- **Problem requirements**:
Output a character-exact copy of the data, images removed.

- **Data provided**:
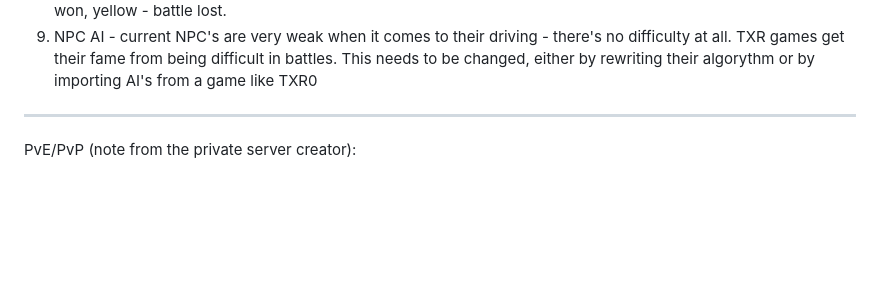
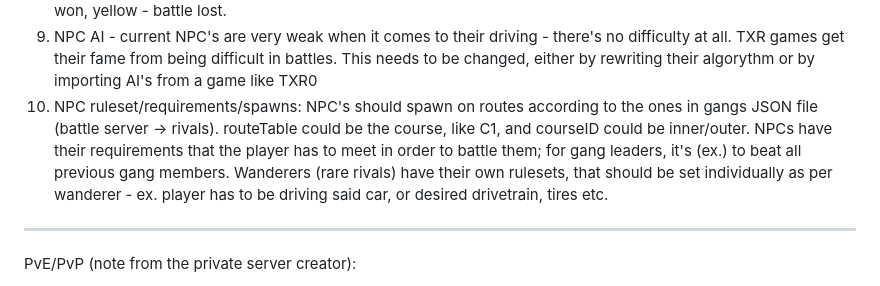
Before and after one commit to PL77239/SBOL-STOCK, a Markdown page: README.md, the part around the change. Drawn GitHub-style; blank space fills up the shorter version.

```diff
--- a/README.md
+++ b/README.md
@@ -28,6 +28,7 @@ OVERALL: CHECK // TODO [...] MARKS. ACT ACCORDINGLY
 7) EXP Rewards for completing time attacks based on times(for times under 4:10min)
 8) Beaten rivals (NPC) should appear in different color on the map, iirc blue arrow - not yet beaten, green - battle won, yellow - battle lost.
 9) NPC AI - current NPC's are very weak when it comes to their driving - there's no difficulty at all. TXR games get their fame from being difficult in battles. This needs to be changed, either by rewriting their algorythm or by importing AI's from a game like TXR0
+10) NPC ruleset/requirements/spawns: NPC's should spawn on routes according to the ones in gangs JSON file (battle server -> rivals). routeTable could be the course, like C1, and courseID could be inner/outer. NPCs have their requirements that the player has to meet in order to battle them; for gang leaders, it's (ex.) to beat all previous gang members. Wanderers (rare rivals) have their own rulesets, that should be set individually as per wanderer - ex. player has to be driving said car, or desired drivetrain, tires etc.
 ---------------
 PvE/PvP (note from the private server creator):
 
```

- **Exercise response**:
Before and after one commit to PL77239/SBOL-STOCK, a Markdown page: README.md, the part around the change. Drawn GitHub-style; blank space fills up the shorter version.

```diff
--- a/README.md
+++ b/README.md
@@ -28,6 +28,7 @@ OVERALL: CHECK // TODO [...] MARKS. ACT ACCORDINGLY
 7) EXP Rewards for completing time attacks based on times(for times under 4:10min)
 8) Beaten rivals (NPC) should appear in different color on the map, iirc blue arrow - not yet beaten, green - battle won, yellow - battle lost.
 9) NPC AI - current NPC's are very weak when it comes to their driving - there's no difficulty at all. TXR games get their fame from being difficult in battles. This needs to be changed, either by rewriting their algorythm or by importing AI's from a game like TXR0
+10) NPC ruleset/requirements/spawns: NPC's should spawn on routes according to the ones in gangs JSON file (battle server -> rivals). routeTable could be the course, like C1, and courseID could be inner/outer. NPCs have their requirements that the player has to meet in order to battle them; for gang leaders, it's (ex.) to beat all previous gang members. Wanderers (rare rivals) have their own rulesets, that should be set individually as per wanderer - ex. player has to be driving said car, or desired drivetrain, tires etc.
 ---------------
 PvE/PvP (note from the private server creator):
 
```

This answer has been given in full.